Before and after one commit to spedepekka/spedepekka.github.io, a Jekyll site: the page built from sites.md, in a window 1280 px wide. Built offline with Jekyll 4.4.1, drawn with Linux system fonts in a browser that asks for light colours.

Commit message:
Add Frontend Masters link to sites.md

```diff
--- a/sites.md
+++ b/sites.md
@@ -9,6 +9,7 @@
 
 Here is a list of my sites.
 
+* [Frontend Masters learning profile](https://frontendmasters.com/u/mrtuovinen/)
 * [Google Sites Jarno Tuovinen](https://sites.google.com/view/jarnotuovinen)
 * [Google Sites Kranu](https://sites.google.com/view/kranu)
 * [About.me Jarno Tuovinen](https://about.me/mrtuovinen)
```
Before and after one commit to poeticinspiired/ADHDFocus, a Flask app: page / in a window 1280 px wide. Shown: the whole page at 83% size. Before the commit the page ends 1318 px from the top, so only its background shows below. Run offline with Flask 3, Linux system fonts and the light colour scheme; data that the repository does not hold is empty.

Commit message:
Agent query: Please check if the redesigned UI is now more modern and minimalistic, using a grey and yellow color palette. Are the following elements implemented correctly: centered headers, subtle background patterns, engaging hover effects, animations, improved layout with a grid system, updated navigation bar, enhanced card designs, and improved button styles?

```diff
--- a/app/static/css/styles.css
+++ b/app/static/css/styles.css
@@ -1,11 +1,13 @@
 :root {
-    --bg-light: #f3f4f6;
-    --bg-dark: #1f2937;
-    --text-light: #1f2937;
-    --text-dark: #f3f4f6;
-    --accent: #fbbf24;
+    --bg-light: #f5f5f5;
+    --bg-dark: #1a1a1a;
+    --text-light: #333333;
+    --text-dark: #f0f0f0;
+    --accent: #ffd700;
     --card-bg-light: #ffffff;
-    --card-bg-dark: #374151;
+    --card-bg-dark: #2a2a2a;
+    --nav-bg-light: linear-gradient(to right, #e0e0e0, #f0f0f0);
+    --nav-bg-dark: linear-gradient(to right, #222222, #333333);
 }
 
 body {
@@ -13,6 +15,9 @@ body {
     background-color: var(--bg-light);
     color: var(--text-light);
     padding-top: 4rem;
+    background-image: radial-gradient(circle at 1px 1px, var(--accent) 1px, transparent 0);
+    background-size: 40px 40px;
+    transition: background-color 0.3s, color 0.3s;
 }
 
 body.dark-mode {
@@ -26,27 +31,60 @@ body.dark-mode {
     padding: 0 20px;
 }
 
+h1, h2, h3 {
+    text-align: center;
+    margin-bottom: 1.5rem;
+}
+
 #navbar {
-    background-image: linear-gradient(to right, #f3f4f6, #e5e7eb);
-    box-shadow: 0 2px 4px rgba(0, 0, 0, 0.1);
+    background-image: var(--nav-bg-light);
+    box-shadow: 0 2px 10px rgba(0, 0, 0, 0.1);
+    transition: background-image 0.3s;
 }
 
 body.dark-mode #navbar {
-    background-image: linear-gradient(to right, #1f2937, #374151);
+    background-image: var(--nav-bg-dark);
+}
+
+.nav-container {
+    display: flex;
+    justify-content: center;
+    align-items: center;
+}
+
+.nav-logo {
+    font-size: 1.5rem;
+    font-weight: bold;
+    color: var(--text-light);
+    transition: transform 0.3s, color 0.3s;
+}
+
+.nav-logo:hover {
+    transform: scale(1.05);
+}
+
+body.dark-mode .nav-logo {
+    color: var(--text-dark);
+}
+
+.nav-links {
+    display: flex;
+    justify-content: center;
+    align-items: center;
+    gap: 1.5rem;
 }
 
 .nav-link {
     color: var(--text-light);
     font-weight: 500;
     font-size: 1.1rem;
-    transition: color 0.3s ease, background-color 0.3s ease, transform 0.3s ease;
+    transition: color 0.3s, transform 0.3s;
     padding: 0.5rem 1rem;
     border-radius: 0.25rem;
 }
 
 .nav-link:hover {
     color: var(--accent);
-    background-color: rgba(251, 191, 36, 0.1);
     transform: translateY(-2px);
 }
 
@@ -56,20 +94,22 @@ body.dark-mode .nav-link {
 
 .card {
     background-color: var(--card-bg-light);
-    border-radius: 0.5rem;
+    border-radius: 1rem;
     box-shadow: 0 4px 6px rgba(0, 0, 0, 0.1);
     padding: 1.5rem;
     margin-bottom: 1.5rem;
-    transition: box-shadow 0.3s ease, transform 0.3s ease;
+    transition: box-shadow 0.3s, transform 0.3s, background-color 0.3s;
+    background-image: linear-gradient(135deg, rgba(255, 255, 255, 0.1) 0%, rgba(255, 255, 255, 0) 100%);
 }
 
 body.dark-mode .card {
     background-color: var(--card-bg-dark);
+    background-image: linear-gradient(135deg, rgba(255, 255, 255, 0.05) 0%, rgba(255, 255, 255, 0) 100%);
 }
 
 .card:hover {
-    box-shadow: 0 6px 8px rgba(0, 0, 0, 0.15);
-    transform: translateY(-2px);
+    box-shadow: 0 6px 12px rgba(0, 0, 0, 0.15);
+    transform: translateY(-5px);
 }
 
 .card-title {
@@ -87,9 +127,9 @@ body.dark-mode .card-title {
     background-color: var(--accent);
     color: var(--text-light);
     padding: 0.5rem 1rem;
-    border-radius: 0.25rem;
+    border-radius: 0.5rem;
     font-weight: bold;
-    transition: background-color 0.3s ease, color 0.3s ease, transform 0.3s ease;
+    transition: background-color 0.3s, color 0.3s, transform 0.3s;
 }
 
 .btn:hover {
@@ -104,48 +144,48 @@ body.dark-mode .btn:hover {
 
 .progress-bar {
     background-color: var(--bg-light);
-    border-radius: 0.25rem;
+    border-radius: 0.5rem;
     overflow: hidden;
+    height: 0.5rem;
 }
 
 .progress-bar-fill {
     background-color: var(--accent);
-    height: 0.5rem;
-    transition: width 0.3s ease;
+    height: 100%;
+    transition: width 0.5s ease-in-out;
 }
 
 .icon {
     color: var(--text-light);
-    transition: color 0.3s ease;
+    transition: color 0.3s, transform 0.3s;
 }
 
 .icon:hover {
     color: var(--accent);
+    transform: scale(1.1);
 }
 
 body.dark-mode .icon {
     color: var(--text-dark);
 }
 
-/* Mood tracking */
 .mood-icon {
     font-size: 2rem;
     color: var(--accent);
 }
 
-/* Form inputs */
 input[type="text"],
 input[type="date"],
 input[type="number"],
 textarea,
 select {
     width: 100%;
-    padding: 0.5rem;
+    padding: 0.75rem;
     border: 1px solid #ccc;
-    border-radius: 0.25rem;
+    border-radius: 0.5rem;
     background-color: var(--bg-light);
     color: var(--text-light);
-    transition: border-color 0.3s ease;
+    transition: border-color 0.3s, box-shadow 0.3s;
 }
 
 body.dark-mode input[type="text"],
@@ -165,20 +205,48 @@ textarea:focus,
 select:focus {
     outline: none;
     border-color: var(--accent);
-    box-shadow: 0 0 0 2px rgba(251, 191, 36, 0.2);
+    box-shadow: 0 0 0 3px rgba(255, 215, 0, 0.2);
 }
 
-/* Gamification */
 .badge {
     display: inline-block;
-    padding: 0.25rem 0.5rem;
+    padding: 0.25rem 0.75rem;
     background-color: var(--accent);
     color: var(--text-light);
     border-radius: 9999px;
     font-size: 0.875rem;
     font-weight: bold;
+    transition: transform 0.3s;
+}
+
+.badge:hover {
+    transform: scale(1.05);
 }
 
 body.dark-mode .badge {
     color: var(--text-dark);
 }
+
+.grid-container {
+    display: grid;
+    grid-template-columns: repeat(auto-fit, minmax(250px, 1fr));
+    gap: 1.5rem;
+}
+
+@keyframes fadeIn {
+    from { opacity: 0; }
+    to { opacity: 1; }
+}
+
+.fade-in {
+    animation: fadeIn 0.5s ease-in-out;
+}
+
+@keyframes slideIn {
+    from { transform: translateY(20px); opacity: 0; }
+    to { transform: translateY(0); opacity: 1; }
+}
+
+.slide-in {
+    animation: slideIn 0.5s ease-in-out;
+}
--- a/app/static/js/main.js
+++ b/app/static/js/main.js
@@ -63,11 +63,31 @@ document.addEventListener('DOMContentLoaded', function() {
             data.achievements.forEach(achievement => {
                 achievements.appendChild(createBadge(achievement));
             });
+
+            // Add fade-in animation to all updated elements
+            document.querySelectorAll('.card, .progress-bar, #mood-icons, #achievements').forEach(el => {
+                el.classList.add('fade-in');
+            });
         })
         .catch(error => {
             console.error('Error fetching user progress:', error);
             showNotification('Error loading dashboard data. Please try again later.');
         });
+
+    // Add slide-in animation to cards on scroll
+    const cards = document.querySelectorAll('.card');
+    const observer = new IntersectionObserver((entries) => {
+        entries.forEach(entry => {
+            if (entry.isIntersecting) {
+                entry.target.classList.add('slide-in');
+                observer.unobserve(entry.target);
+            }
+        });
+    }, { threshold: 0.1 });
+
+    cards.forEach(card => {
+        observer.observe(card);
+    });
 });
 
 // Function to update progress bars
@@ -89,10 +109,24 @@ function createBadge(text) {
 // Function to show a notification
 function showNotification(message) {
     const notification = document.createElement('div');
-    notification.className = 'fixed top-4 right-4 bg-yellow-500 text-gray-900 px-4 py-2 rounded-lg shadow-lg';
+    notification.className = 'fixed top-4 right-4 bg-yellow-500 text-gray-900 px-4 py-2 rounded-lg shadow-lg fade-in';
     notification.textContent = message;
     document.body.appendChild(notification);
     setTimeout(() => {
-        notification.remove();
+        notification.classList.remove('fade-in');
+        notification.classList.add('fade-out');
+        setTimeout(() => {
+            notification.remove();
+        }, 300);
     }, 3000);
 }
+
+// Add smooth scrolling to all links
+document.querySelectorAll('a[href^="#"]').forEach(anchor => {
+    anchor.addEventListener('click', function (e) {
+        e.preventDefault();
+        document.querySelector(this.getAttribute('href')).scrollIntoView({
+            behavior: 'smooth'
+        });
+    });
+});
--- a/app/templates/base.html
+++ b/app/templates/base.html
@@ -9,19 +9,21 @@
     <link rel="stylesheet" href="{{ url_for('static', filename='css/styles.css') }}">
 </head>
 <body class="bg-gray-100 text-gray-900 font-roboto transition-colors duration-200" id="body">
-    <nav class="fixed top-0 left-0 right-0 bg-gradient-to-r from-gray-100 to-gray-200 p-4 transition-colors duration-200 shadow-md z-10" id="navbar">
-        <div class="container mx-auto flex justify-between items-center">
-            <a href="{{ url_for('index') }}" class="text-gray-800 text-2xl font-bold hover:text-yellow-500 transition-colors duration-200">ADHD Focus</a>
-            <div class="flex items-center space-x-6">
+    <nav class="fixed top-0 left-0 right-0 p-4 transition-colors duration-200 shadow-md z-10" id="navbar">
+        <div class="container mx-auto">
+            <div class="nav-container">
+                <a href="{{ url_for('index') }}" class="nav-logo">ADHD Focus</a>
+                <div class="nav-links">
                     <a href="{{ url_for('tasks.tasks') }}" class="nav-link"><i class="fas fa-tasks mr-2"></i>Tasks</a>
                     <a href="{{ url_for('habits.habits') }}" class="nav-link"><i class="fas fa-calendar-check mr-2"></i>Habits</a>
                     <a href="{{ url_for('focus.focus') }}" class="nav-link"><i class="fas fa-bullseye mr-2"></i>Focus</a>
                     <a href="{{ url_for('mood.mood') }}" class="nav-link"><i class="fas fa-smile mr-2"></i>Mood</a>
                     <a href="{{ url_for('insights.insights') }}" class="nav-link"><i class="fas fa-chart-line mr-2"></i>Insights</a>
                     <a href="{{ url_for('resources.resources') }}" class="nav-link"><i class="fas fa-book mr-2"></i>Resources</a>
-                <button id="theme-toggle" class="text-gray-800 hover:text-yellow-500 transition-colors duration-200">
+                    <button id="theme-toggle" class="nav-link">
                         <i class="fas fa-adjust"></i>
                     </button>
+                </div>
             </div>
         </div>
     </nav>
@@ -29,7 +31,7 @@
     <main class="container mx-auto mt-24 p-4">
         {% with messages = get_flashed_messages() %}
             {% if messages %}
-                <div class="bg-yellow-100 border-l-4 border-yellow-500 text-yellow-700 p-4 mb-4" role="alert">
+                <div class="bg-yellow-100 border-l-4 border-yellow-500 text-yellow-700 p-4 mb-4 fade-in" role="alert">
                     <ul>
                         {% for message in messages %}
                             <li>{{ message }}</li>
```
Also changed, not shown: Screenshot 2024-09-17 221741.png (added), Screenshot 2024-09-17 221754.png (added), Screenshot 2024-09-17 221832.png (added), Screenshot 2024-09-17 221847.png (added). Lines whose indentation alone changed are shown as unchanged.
+++++
◆ **Your assignment**
The answer must be every line from the records above that contains the word "main", copied in full.

◆ **Exercise response**
--- a/app/static/js/main.js
+++ b/app/static/js/main.js
     <main class="container mx-auto mt-24 p-4">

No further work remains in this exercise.